*** DATA FOR ANALYSIS ***
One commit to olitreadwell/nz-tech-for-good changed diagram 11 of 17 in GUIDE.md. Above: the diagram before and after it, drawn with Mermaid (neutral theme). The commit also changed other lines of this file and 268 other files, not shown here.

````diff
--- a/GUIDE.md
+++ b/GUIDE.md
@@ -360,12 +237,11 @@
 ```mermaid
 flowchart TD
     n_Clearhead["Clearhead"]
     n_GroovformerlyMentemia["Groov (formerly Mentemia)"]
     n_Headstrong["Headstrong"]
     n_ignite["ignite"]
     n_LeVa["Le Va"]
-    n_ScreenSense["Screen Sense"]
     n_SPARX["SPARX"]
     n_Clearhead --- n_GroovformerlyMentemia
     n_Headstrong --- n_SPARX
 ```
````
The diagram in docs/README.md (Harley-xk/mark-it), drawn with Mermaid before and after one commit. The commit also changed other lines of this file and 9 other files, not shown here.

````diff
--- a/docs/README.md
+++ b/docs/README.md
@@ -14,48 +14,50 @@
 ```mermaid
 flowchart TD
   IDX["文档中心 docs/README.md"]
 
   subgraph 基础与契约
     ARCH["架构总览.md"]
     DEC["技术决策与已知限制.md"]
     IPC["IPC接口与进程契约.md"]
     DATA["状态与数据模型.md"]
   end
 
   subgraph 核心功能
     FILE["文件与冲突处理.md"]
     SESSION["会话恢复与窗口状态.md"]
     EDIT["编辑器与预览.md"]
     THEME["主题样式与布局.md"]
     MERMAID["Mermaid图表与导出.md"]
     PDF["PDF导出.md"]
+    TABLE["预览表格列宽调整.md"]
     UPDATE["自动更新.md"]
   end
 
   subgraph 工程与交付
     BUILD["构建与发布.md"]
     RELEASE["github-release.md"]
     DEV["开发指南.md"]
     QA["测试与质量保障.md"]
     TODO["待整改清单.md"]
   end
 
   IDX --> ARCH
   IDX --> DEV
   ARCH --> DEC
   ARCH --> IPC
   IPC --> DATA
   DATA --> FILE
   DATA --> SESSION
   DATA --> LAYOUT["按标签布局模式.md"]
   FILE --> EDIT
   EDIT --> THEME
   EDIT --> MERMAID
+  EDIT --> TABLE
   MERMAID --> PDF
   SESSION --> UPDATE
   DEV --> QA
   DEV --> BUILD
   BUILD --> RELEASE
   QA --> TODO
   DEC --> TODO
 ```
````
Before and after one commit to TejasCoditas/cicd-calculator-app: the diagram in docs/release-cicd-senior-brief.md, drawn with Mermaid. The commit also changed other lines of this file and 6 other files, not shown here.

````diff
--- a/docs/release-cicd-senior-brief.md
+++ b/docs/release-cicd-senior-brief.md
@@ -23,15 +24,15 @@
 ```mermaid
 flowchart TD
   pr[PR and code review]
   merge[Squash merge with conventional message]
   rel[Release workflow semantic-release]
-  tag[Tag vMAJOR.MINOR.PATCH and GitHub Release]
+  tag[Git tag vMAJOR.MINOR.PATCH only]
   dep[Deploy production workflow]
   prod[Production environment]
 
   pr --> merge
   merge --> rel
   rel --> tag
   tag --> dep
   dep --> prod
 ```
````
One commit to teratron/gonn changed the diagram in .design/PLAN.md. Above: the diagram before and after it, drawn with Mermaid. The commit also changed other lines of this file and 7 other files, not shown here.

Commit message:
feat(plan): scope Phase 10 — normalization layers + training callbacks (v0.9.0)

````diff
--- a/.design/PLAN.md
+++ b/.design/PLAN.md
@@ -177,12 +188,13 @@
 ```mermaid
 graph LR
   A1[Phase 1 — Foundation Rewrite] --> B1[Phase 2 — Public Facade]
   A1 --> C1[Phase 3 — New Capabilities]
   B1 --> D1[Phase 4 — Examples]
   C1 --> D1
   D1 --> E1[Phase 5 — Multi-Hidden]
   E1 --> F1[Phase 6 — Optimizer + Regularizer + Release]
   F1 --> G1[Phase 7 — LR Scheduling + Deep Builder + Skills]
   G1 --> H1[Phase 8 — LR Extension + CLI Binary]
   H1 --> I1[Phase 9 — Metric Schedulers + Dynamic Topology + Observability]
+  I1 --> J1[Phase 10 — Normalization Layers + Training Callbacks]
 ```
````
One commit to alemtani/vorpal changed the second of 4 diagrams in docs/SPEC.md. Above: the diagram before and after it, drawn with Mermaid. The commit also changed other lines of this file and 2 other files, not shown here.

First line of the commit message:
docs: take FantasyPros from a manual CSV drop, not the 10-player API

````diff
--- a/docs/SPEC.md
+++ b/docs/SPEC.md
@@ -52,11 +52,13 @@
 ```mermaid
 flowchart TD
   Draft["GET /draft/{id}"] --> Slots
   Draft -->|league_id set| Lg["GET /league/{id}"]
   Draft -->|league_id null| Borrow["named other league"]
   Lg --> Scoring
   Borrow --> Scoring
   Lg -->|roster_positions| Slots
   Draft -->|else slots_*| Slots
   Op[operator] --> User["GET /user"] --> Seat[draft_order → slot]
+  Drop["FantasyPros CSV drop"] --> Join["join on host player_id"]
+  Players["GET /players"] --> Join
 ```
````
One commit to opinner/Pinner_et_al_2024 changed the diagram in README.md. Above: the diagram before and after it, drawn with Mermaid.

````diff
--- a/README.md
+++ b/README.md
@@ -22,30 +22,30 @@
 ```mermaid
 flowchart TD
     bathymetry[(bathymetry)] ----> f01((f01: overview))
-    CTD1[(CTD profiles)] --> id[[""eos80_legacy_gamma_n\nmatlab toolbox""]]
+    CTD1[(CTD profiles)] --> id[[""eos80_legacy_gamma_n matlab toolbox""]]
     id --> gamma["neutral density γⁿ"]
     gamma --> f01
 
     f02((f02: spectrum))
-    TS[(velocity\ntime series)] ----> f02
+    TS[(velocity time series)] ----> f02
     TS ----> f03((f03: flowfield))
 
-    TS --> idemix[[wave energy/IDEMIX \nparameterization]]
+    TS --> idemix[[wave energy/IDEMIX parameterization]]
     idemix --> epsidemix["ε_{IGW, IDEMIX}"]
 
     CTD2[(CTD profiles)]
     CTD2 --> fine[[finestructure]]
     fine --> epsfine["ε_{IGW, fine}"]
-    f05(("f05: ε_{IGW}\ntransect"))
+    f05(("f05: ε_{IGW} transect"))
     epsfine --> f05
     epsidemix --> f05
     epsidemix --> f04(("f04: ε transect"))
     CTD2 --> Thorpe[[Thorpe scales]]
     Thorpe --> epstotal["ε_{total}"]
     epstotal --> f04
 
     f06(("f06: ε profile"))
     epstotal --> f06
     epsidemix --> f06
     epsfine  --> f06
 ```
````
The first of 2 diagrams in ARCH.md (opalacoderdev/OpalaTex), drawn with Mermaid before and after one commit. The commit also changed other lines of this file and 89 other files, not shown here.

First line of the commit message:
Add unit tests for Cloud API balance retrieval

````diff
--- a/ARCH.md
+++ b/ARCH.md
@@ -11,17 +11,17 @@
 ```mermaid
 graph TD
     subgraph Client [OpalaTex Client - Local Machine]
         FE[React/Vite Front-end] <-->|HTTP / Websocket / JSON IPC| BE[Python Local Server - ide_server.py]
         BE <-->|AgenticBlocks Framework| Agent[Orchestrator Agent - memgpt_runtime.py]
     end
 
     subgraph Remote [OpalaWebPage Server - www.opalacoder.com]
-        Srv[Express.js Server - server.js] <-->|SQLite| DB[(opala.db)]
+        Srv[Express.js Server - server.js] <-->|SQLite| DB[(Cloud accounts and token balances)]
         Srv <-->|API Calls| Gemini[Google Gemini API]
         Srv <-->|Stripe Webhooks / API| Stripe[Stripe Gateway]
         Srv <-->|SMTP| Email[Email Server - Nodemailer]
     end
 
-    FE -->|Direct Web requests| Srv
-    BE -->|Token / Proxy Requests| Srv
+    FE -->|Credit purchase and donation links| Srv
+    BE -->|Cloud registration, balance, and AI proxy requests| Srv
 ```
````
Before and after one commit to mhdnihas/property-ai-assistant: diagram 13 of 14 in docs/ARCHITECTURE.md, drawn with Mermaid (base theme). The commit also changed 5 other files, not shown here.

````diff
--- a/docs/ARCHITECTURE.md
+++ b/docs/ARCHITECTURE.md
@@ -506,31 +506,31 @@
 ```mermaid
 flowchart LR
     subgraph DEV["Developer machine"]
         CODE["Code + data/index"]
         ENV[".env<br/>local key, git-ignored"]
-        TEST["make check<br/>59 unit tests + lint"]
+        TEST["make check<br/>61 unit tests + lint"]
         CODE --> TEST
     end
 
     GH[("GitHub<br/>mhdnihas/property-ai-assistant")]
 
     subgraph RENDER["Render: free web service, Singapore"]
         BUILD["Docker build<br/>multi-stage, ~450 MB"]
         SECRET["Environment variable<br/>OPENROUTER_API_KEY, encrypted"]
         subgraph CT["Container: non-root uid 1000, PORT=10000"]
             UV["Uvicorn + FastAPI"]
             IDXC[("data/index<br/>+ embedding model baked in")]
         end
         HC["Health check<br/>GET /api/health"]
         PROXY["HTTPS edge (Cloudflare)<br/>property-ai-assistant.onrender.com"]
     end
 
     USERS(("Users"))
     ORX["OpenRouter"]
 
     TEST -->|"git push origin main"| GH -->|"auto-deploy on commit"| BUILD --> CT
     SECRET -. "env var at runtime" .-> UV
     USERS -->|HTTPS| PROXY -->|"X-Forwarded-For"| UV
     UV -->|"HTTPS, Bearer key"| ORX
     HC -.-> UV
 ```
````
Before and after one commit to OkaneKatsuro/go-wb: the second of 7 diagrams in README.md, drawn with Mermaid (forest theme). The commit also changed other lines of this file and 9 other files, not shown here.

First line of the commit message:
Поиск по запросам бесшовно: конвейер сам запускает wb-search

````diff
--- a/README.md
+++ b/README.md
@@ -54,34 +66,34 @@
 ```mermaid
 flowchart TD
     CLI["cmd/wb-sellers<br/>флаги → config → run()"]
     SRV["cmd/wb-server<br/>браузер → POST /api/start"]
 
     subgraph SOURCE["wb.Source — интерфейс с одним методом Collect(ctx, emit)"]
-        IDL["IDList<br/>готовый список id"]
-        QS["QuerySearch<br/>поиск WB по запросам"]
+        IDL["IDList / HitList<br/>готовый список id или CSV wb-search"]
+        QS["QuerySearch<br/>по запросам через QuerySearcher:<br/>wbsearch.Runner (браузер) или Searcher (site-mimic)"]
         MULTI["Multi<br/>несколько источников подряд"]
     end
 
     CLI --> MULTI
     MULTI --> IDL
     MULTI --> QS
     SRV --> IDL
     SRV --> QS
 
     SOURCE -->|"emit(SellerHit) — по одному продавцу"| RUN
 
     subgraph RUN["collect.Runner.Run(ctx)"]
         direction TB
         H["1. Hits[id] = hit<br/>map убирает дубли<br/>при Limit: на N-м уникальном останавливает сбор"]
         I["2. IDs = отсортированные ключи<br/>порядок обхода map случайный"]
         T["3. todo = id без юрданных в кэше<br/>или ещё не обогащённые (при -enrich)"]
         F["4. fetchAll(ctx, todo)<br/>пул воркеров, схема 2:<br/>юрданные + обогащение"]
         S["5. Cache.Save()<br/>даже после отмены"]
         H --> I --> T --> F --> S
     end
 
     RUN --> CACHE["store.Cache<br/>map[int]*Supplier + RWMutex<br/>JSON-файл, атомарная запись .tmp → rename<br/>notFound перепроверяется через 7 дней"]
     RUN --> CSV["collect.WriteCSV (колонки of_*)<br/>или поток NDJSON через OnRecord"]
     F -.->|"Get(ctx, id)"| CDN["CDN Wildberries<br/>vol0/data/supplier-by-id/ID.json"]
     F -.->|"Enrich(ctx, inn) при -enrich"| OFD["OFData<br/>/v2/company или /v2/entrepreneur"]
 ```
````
*** End of DATA FOR ANALYSIS ***
• **WHAT THE TASK REQUIRES**: Wherever the string "Above" occurs in the entries, copy that whole line.

• **RESPONSE TO THE TASK**:
One commit to olitreadwell/nz-tech-for-good changed diagram 11 of 17 in GUIDE.md. Above: the diagram before and after it, drawn with Mermaid (neutral theme). The commit also changed other lines of this file and 268 other files, not shown here.
One commit to teratron/gonn changed the diagram in .design/PLAN.md. Above: the diagram before and after it, drawn with Mermaid. The commit also changed other lines of this file and 7 other files, not shown here.
One commit to alemtani/vorpal changed the second of 4 diagrams in docs/SPEC.md. Above: the diagram before and after it, drawn with Mermaid. The commit also changed other lines of this file and 2 other files, not shown here.
One commit to opinner/Pinner_et_al_2024 changed the diagram in README.md. Above: the diagram before and after it, drawn with Mermaid.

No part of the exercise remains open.